Collection of Evidence
The Seven Main Arguments
The process of identifying the biblical sources took centuries. The process of refining our identifications of these sources has been ongoing, and it continues to the present day. Initially, it was a tentative division based on simple factors: where the name of God appeared in the texts, similar stories appearing twice in the texts, contradictions of fact between one text and another. Accounts of this early identifying and refining may be found in many introductions to this subject and in my Who Wrote the Bible? The collection of evidence here is not a review of that history of the subject. It is a tabulation of the evidence that has emerged that establishes the hypothesis. It is grouped here in seven categories, which form the seven main arguments for the hypothesis in my judgment.

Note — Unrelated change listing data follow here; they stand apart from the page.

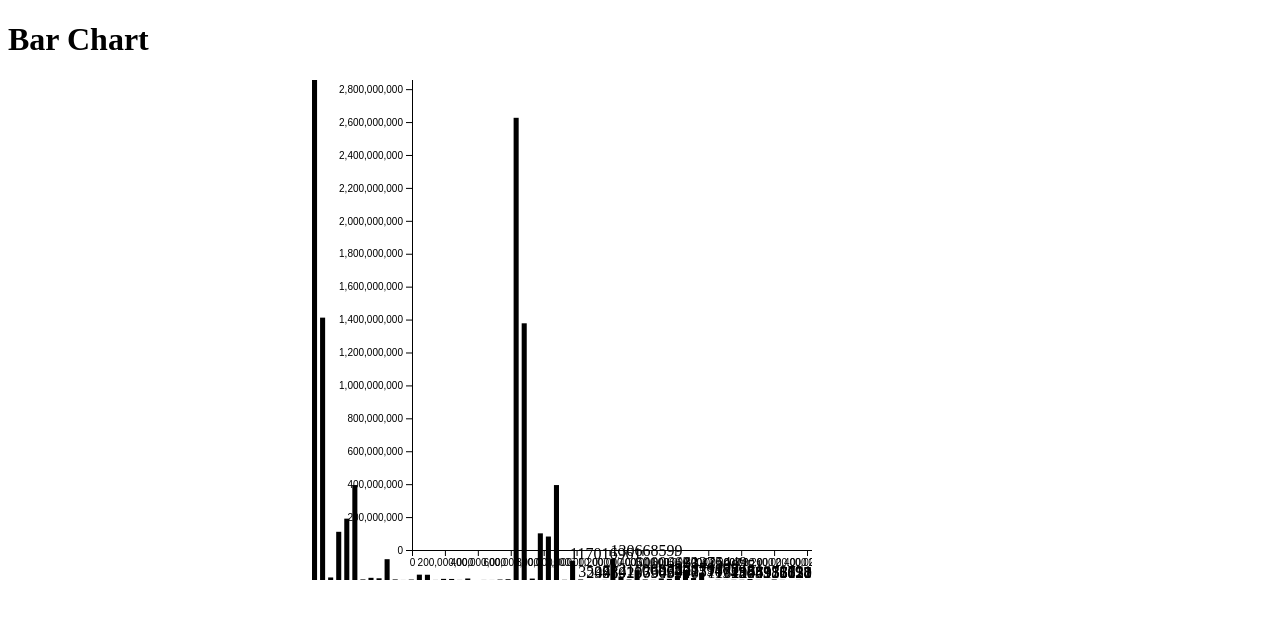
Repository: komalharjani/d3js-visualisation
Page: index.html
An editor plug-in stored every save of this project. The page is shown before and after a run of saves, followed by the edit.
The browser window is 1280 px wide. The pictures show the whole page.

Above is the page before, as saved 2020-04-29 18:18:35.

### index.html
<!DOCTYPE html>
<html lang="en">
<head>
    <meta charset="UTF-8">
    <meta name="viewport" content="width=device-width, initial-scale=1.0">
    <title>Information Visualisation Practical 3</title>
</head>
<body>
    <div id="barChart"></div>
    <h1>Bar Chart</h1>
    <svg></svg>

</body>
<script src="https://d3js.org/d3.v5.min.js"></script>
<script src="index.js"></script>
</html>

### index.js

let dataPath = "data/energy.csv";
d3.csv(dataPath)
        .then(function (data) {

                let finals = [];

                //Filter Data into new object
                for (let i = 0; i < data.length; i++) {
                        if (data[i].region == "Combined" && data[i].year == 1990) {
                                finals.push({
                                        amount: parseInt(data[i].amount),
                                        type: data[i].type,
                                })
                        }
                }
                console.log(finals);

                let width = 500;
                let height = 500;
                let margin = {
                        top: 20,
                        right: 20,
                        bottom: 20,
                        left: 50
                };
                let barwidth = (width / finals.length);

                //Append to HTML Document
                let svg = d3.select("body")
                        .append("svg")
                        .attr("height", height)
                        .attr("width", width);

                //Scales
                let xscale = d3.scaleLinear()
                        .domain([0, d3.max(finals, d => d.amount)])
                        .range([0, height]);

                let yscale = d3.scaleLinear()
                        .domain([0, d3.max(finals, d => d.amount)])
                        .range([width, 0]);

                // text scales
                // let yscale = d3.scaleBand()
                // .domain(data.map(d => d.type))
                // .range(0, width);

                //Axis

                let y_axis = d3.axisLeft()
                        .scale(yscale);

                svg.append("g")
                        .attr("transform", "translate(100,-30)")
                        .call(y_axis)


                //X Axis
                let x_axis = d3.axisBottom()
                        .scale(xscale);
                let xAxisTranslate = height - 30;
                svg.append("g")
                        .attr("transform", "translate(100, " + xAxisTranslate + ")")
                        .call(x_axis)


                //Barchart
                let barChart = svg.selectAll("rect") //add rectangles to all data
                        .data(finals) //provide finals as dataset
                        .enter()
                        .append("rect")
                        .attr("y", function (d) {
                                return height - xscale(d.amount);
                        })
                        .attr("height", function (d) {
                                return xscale(d.amount);
                        })
                        .attr("width", barwidth - 3)
                        //problem is here with displaying axis and
                        .attr("transform", function (d, i) {
                                let translate = [barwidth * i, 0];
                                return "translate(" + translate + ")";
                        })
                        .attr("fill", 'black');

                // Barchart Text
                let text = svg.selectAll("text")
                        .data(finals)
                        .enter()
                        .append("text")
                        .text(function (d) {
                                return d.amount;
                        })
                        .attr("y", function (d, i) {
                                return height - xscale(d.amount) - 2;
                        })
                        .attr("x", function (d, i) {
                                return barwidth * i;
                        })

        });

After the next 5 saves:
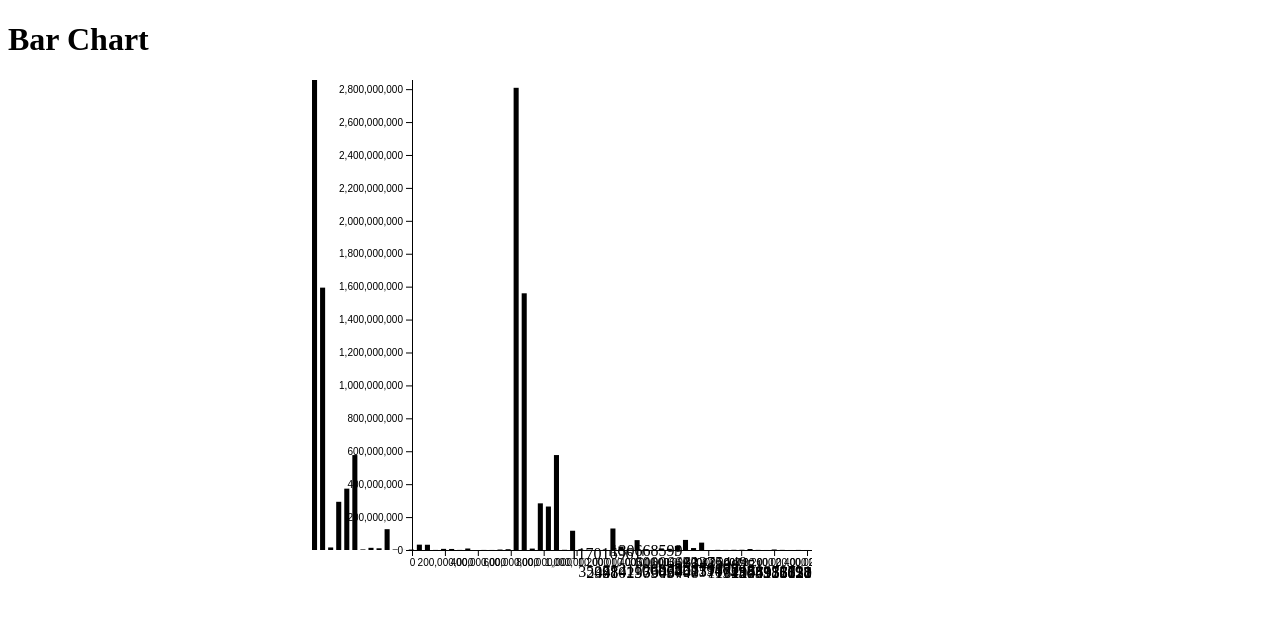
The 5 saves are shown as one change because they came seconds apart.
The last was saved 14 s later.
--- a/index.js
+++ b/index.js
@@ -79,7 +79,7 @@ d3.csv(dataPath)
                         .attr("width", barwidth - 3)
                         //problem is here with displaying axis and
                         .attr("transform", function (d, i) {
-                                let translate = [barwidth * i, 0];
+                                let translate = [barwidth * i, -30];
                                 return "translate(" + translate + ")";
                         })
                         .attr("fill", 'black');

When we separate the texts that have been identified with the various sources, we find that they reflect the Hebrew language of several distinct periods.

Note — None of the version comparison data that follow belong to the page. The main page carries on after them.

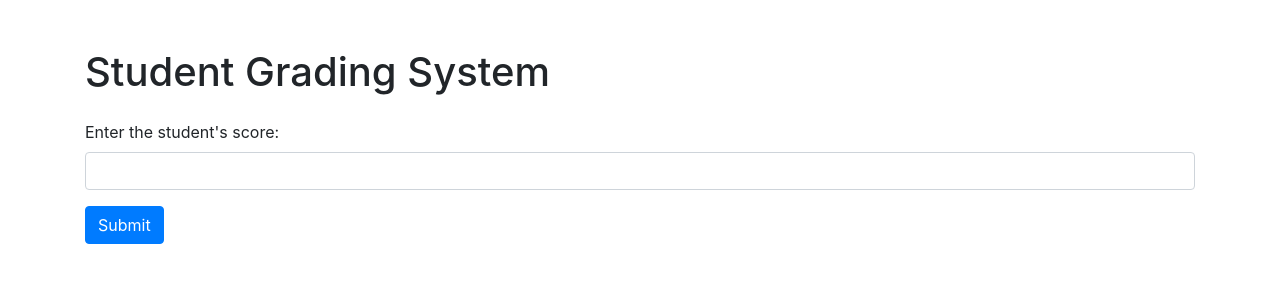
Repository: Alphosmart/grading
Page: assignment.html
An editor plug-in stored every save of this project. The page is shown before and after the next save, followed by the edit.
The browser window is 1280 px wide. The pictures show the whole page.
Some web libraries are served in a nearby version.

Above is the page before, as saved 2024-06-19 12:33:48.

After the next save:
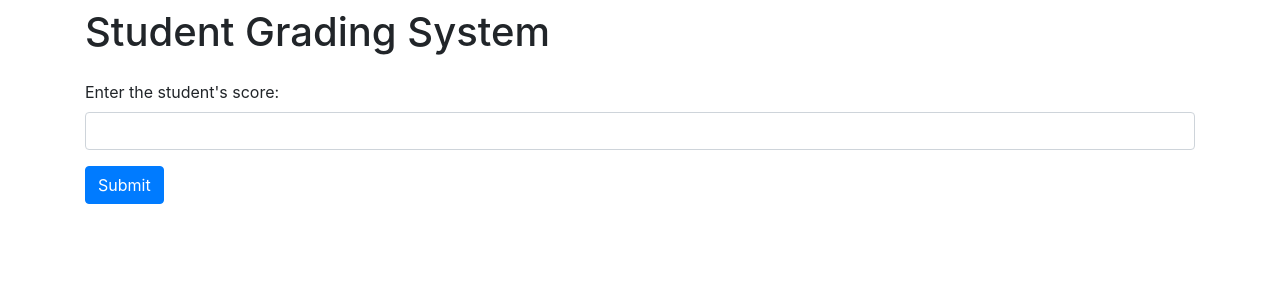
Saved 64 s later.
--- a/assignment.html
+++ b/assignment.html
@@ -11,7 +11,7 @@
     />
   </head>
   <body>
-    <div class="container mt-5">
+    <div class="container mt-2">
       <h1 class="mb-4">Student Grading System</h1>
       <div class="form-group">
         <label for="score">Enter the student's score:</label>

After the save that followed:
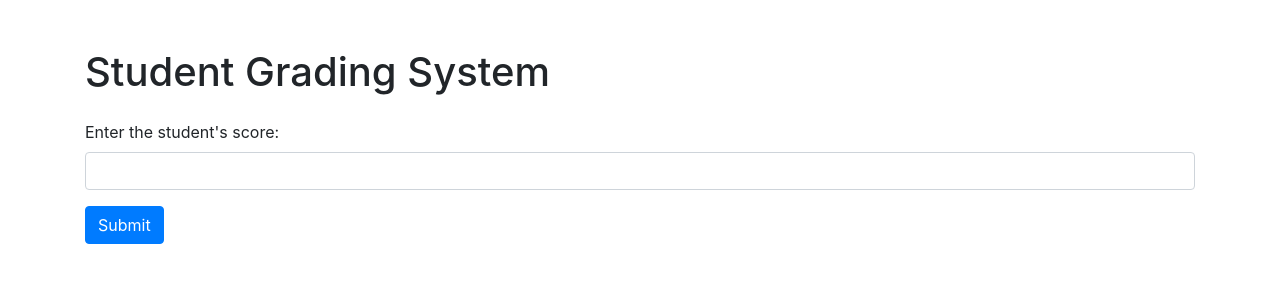
Saved 5 s later.
--- a/assignment.html
+++ b/assignment.html
@@ -11,7 +11,7 @@
     />
   </head>
   <body>
-    <div class="container mt-2">
+    <div class="container mt-5">
       <h1 class="mb-4">Student Grading System</h1>
       <div class="form-group">
         <label for="score">Enter the student's score:</label>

The development of Hebrew that we observe through these successive periods indicates that:
- The Hebrew of J and E comes from the earliest stage of biblical Hebrew.
- The Hebrew of P comes from a later stage of the language.
- The Hebrew of the Deuteronomistic texts comes from a still later stage of the language.
- P comes from an earlier stage of Hebrew than the Hebrew of the book of Ezekiel (which comes from the time of the Babylonian exile).
- All of these main sources come from a stage of Hebrew known as Classical Biblical Hebrew, which is earlier than the Hebrew of the postexilic, Persian period (known as Late Biblical Hebrew).
This chronology of the language of the sources is confirmed by Hebrew texts outside the Bible. The characteristics of Classical Biblical Hebrew are confirmed through comparison with inscriptions that have been discovered through archaeology, which come from the period before the Babylonian exile (587 BCE). The characteristics of Late Biblical Hebrew are confirmed through comparison with the Hebrew of later sources such as the Dead Sea Scrolls.
Despite the power of this evidence, it is practically never mentioned by those who oppose the hypothesis.
Certain words and phrases occur disproportionately - or even entirely - in one source but not in others. The quantity of such terms that consistently belong to a particular source is considerable. Thus:
The mountain that is called Sinai in J and P (twenty times) is called Horeb or "the Mountain of God" in E and D (fourteen times). In thirty-four occurrences of these names, there is no exception to this distinction.
The phrase "in that very day" (beesem hayyôm hazzeh) occurs eleven times in the Torah. Ten of the eleven are in P. (And the eleventh is in R, in a passage that R modeled on P; Deut 32:48.)
The phrase "the place where YHWH sets his name" or "the place where YHWH tents his name occurs ten times in D but never in J,E,or P.